### WHAT IS NEEDED
Could you repeat all of the entries exactly, leaving out any pictures?

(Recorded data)
+ + +

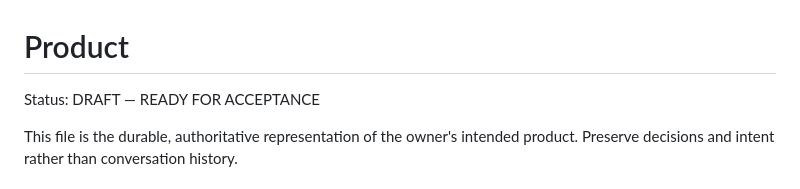
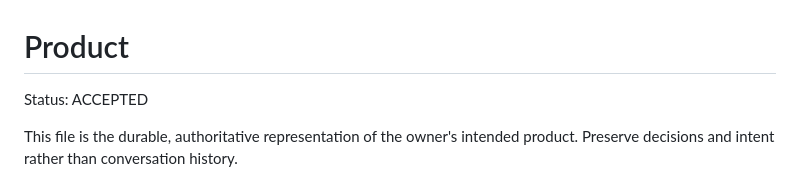
Before and after one commit to warmachine22/Ny-drive, a Markdown page: .agent/PRODUCT.md, the part around the change. Drawn GitHub-style.

Commit message:
product: accept Ny-drive intent

```diff
--- a/.agent/PRODUCT.md
+++ b/.agent/PRODUCT.md
@@ -1,6 +1,6 @@
 # Product
 
-Status: DRAFT — READY FOR ACCEPTANCE
+Status: ACCEPTED
 
 This file is the durable, authoritative representation of the owner's intended product. Preserve decisions and intent rather than conversation history.
 
```
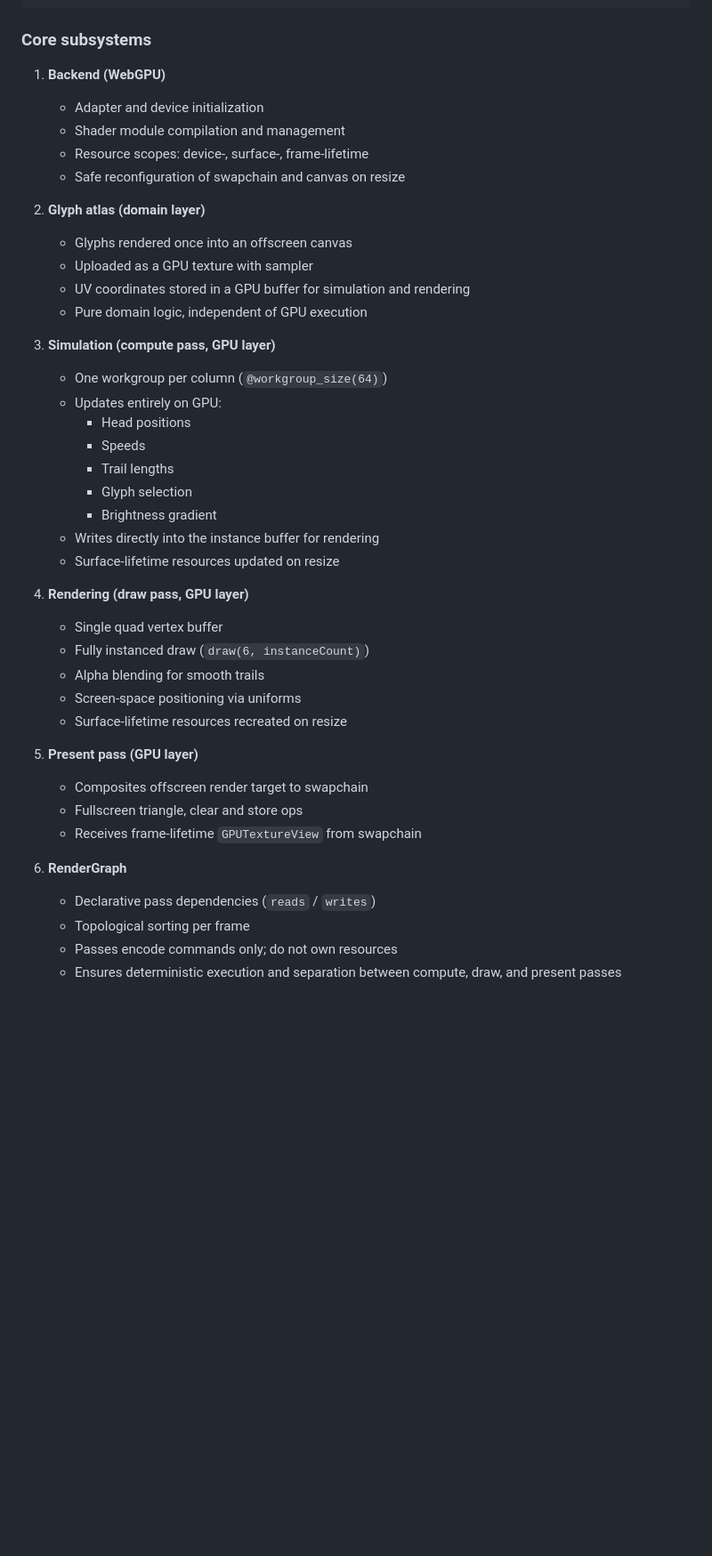
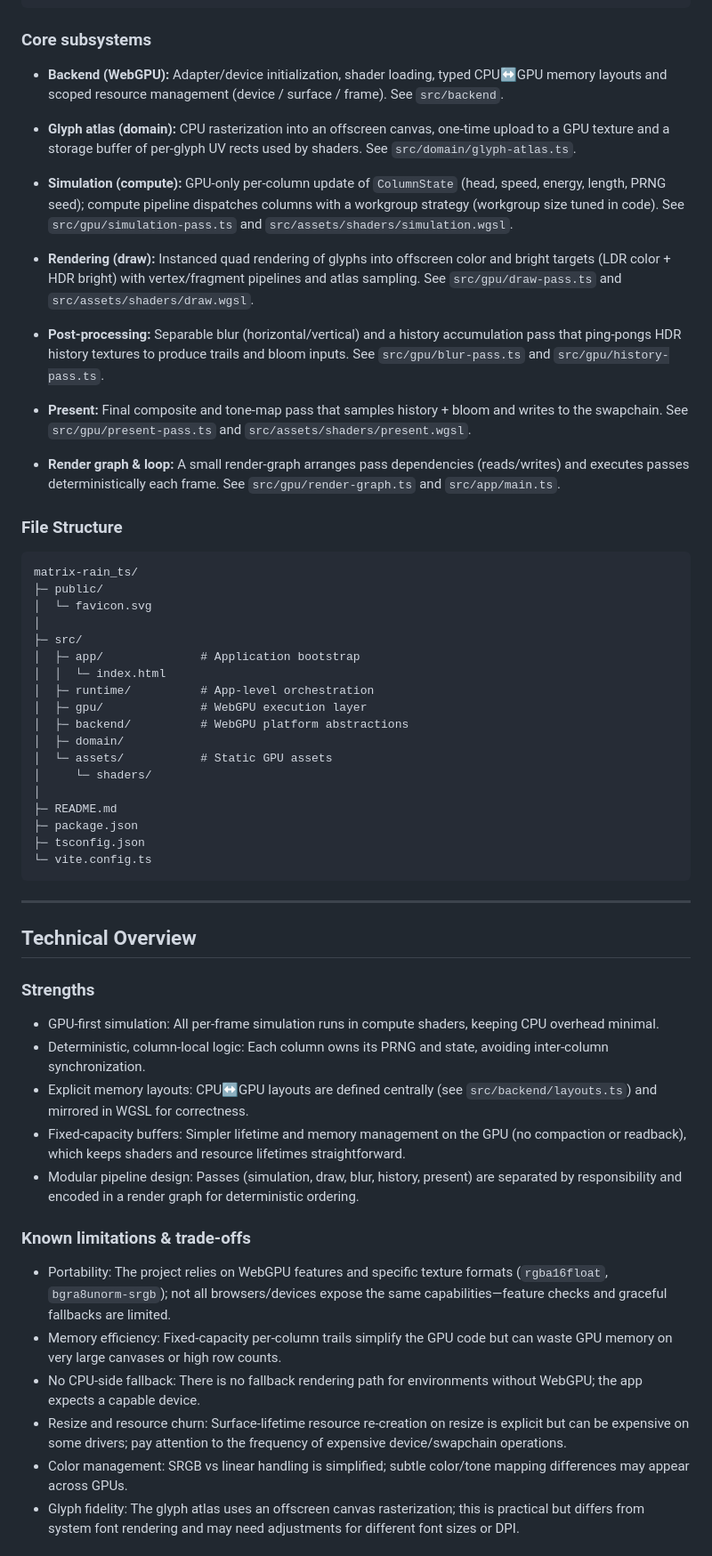
Before and after one commit to eyeDM/matrix-rain_ts, a Markdown page: README.md, the part around one of its changes. Shown at 89% size. GitHub-like rendering; blank space fills up the shorter version.

````diff
--- a/README.md
+++ b/README.md
@@ -132,49 +83,61 @@ assets (WGSL)
 
 ### Core subsystems
 
-1. **Backend (WebGPU)**
+- **Backend (WebGPU):** Adapter/device initialization, shader loading, typed CPU↔GPU memory layouts and scoped resource management (device / surface / frame). See `src/backend`.
 
-    - Adapter and device initialization
-    - Shader module compilation and management
-    - Resource scopes: device-, surface-, frame-lifetime
-    - Safe reconfiguration of swapchain and canvas on resize
+- **Glyph atlas (domain):** CPU rasterization into an offscreen canvas, one-time upload to a GPU texture and a storage buffer of per-glyph UV rects used by shaders. See `src/domain/glyph-atlas.ts`.
 
-2. **Glyph atlas (domain layer)**
+- **Simulation (compute):** GPU-only per-column update of `ColumnState` (head, speed, energy, length, PRNG seed); compute pipeline dispatches columns with a workgroup strategy (workgroup size tuned in code). See `src/gpu/simulation-pass.ts` and `src/assets/shaders/simulation.wgsl`.
 
-    - Glyphs rendered once into an offscreen canvas
-    - Uploaded as a GPU texture with sampler
-    - UV coordinates stored in a GPU buffer for simulation and rendering
-    - Pure domain logic, independent of GPU execution
+- **Rendering (draw):** Instanced quad rendering of glyphs into offscreen color and bright targets (LDR color + HDR bright) with vertex/fragment pipelines and atlas sampling. See `src/gpu/draw-pass.ts` and `src/assets/shaders/draw.wgsl`.
 
-3. **Simulation (compute pass, GPU layer)**
+- **Post-processing:** Separable blur (horizontal/vertical) and a history accumulation pass that ping-pongs HDR history textures to produce trails and bloom inputs. See `src/gpu/blur-pass.ts` and `src/gpu/history-pass.ts`.
 
-    - One workgroup per column (`@workgroup_size(64)`)
-    - Updates entirely on GPU:
-        * Head positions
-        * Speeds
-        * Trail lengths
-        * Glyph selection
-        * Brightness gradient
-    - Writes directly into the instance buffer for rendering
-    - Surface-lifetime resources updated on resize
+- **Present:** Final composite and tone-map pass that samples history + bloom and writes to the swapchain. See `src/gpu/present-pass.ts` and `src/assets/shaders/present.wgsl`.
 
-4. **Rendering (draw pass, GPU layer)**
+- **Render graph & loop:** A small render-graph arranges pass dependencies (reads/writes) and executes passes deterministically each frame. See `src/gpu/render-graph.ts` and `src/app/main.ts`.
 
-    - Single quad vertex buffer
-    - Fully instanced draw (`draw(6, instanceCount)`)
-    - Alpha blending for smooth trails
-    - Screen-space positioning via uniforms
-    - Surface-lifetime resources recreated on resize
+### File Structure
 
-5. **Present pass (GPU layer)**
+```
+matrix-rain_ts/
+├─ public/
+│  └─ favicon.svg
+│
+├─ src/
+│  ├─ app/              # Application bootstrap
+│  │  └─ index.html
+│  ├─ runtime/          # App-level orchestration
+│  ├─ gpu/              # WebGPU execution layer
+│  ├─ backend/          # WebGPU platform abstractions
+│  ├─ domain/
+│  └─ assets/           # Static GPU assets
+│     └─ shaders/
+│
+├─ README.md
+├─ package.json
+├─ tsconfig.json
+└─ vite.config.ts
+```
 
-    - Composites offscreen render target to swapchain
-    - Fullscreen triangle, clear and store ops
-    - Receives frame-lifetime `GPUTextureView` from swapchain
+---
 
-6. **RenderGraph**
+## Technical Overview
 
-    - Declarative pass dependencies (`reads` / `writes`)
-    - Topological sorting per frame
-    - Passes encode commands only; do not own resources
-    - Ensures deterministic execution and separation between compute, draw, and present passes
+### Strengths
+
+- GPU-first simulation: All per-frame simulation runs in compute shaders, keeping CPU overhead minimal.
+- Deterministic, column-local logic: Each column owns its PRNG and state, avoiding inter-column synchronization.
+- Explicit memory layouts: CPU↔GPU layouts are defined centrally (see `src/backend/layouts.ts`) and mirrored in WGSL for correctness.
+- Fixed-capacity buffers: Simpler lifetime and memory management on the GPU (no compaction or readback), which keeps shaders and resource lifetimes straightforward.
+- Modular pipeline design: Passes (simulation, draw, blur, history, present) are separated by responsibility and encoded in a render graph for deterministic ordering.
+
+### Known limitations & trade-offs
+
+- Portability: The project relies on WebGPU features and specific texture formats (`rgba16float`, `bgra8unorm-srgb`); not all browsers/devices expose the same capabilities—feature checks and graceful fallbacks are limited.
+- Memory efficiency: Fixed-capacity per-column trails simplify the GPU code but can waste GPU memory on very large canvases or high row counts.
+- No CPU-side fallback: There is no fallback rendering path for environments without WebGPU; the app expects a capable device.
+- Resize and resource churn: Surface-lifetime resource re-creation on resize is explicit but can be expensive on some drivers; pay attention to the frequency of expensive device/swapchain operations.
+- Color management: SRGB vs linear handling is simplified; subtle color/tone mapping differences may appear across GPUs.
+- Glyph fidelity: The glyph atlas uses an offscreen canvas rasterization; this is practical but differs from system font rendering and may need adjustments for different font sizes or DPI.
+
````
Also changed, not shown: other parts of README.md (+25 -66 lines), ai-prompts/update-readme.md (added, +4 -0 lines).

+ + +

### TASK SOLUTION
Before and after one commit to warmachine22/Ny-drive, a Markdown page: .agent/PRODUCT.md, the part around the change. Drawn GitHub-style.

Commit message:
product: accept Ny-drive intent

```diff
--- a/.agent/PRODUCT.md
+++ b/.agent/PRODUCT.md
@@ -1,6 +1,6 @@
 # Product
 
-Status: DRAFT — READY FOR ACCEPTANCE
+Status: ACCEPTED
 
 This file is the durable, authoritative representation of the owner's intended product. Preserve decisions and intent rather than conversation history.
 
```
Before and after one commit to eyeDM/matrix-rain_ts, a Markdown page: README.md, the part around one of its changes. Shown at 89% size. GitHub-like rendering; blank space fills up the shorter version.

````diff
--- a/README.md
+++ b/README.md
@@ -132,49 +83,61 @@ assets (WGSL)
 
 ### Core subsystems
 
-1. **Backend (WebGPU)**
+- **Backend (WebGPU):** Adapter/device initialization, shader loading, typed CPU↔GPU memory layouts and scoped resource management (device / surface / frame). See `src/backend`.
 
-    - Adapter and device initialization
-    - Shader module compilation and management
-    - Resource scopes: device-, surface-, frame-lifetime
-    - Safe reconfiguration of swapchain and canvas on resize
+- **Glyph atlas (domain):** CPU rasterization into an offscreen canvas, one-time upload to a GPU texture and a storage buffer of per-glyph UV rects used by shaders. See `src/domain/glyph-atlas.ts`.
 
-2. **Glyph atlas (domain layer)**
+- **Simulation (compute):** GPU-only per-column update of `ColumnState` (head, speed, energy, length, PRNG seed); compute pipeline dispatches columns with a workgroup strategy (workgroup size tuned in code). See `src/gpu/simulation-pass.ts` and `src/assets/shaders/simulation.wgsl`.
 
-    - Glyphs rendered once into an offscreen canvas
-    - Uploaded as a GPU texture with sampler
-    - UV coordinates stored in a GPU buffer for simulation and rendering
-    - Pure domain logic, independent of GPU execution
+- **Rendering (draw):** Instanced quad rendering of glyphs into offscreen color and bright targets (LDR color + HDR bright) with vertex/fragment pipelines and atlas sampling. See `src/gpu/draw-pass.ts` and `src/assets/shaders/draw.wgsl`.
 
-3. **Simulation (compute pass, GPU layer)**
+- **Post-processing:** Separable blur (horizontal/vertical) and a history accumulation pass that ping-pongs HDR history textures to produce trails and bloom inputs. See `src/gpu/blur-pass.ts` and `src/gpu/history-pass.ts`.
 
-    - One workgroup per column (`@workgroup_size(64)`)
-    - Updates entirely on GPU:
-        * Head positions
-        * Speeds
-        * Trail lengths
-        * Glyph selection
-        * Brightness gradient
-    - Writes directly into the instance buffer for rendering
-    - Surface-lifetime resources updated on resize
+- **Present:** Final composite and tone-map pass that samples history + bloom and writes to the swapchain. See `src/gpu/present-pass.ts` and `src/assets/shaders/present.wgsl`.
 
-4. **Rendering (draw pass, GPU layer)**
+- **Render graph & loop:** A small render-graph arranges pass dependencies (reads/writes) and executes passes deterministically each frame. See `src/gpu/render-graph.ts` and `src/app/main.ts`.
 
-    - Single quad vertex buffer
-    - Fully instanced draw (`draw(6, instanceCount)`)
-    - Alpha blending for smooth trails
-    - Screen-space positioning via uniforms
-    - Surface-lifetime resources recreated on resize
+### File Structure
 
-5. **Present pass (GPU layer)**
+```
+matrix-rain_ts/
+├─ public/
+│  └─ favicon.svg
+│
+├─ src/
+│  ├─ app/              # Application bootstrap
+│  │  └─ index.html
+│  ├─ runtime/          # App-level orchestration
+│  ├─ gpu/              # WebGPU execution layer
+│  ├─ backend/          # WebGPU platform abstractions
+│  ├─ domain/
+│  └─ assets/           # Static GPU assets
+│     └─ shaders/
+│
+├─ README.md
+├─ package.json
+├─ tsconfig.json
+└─ vite.config.ts
+```
 
-    - Composites offscreen render target to swapchain
-    - Fullscreen triangle, clear and store ops
-    - Receives frame-lifetime `GPUTextureView` from swapchain
+---
 
-6. **RenderGraph**
+## Technical Overview
 
-    - Declarative pass dependencies (`reads` / `writes`)
-    - Topological sorting per frame
-    - Passes encode commands only; do not own resources
-    - Ensures deterministic execution and separation between compute, draw, and present passes
+### Strengths
+
+- GPU-first simulation: All per-frame simulation runs in compute shaders, keeping CPU overhead minimal.
+- Deterministic, column-local logic: Each column owns its PRNG and state, avoiding inter-column synchronization.
+- Explicit memory layouts: CPU↔GPU layouts are defined centrally (see `src/backend/layouts.ts`) and mirrored in WGSL for correctness.
+- Fixed-capacity buffers: Simpler lifetime and memory management on the GPU (no compaction or readback), which keeps shaders and resource lifetimes straightforward.
+- Modular pipeline design: Passes (simulation, draw, blur, history, present) are separated by responsibility and encoded in a render graph for deterministic ordering.
+
+### Known limitations & trade-offs
+
+- Portability: The project relies on WebGPU features and specific texture formats (`rgba16float`, `bgra8unorm-srgb`); not all browsers/devices expose the same capabilities—feature checks and graceful fallbacks are limited.
+- Memory efficiency: Fixed-capacity per-column trails simplify the GPU code but can waste GPU memory on very large canvases or high row counts.
+- No CPU-side fallback: There is no fallback rendering path for environments without WebGPU; the app expects a capable device.
+- Resize and resource churn: Surface-lifetime resource re-creation on resize is explicit but can be expensive on some drivers; pay attention to the frequency of expensive device/swapchain operations.
+- Color management: SRGB vs linear handling is simplified; subtle color/tone mapping differences may appear across GPUs.
+- Glyph fidelity: The glyph atlas uses an offscreen canvas rasterization; this is practical but differs from system font rendering and may need adjustments for different font sizes or DPI.
+
````
Also changed, not shown: other parts of README.md (+25 -66 lines), ai-prompts/update-readme.md (added, +4 -0 lines).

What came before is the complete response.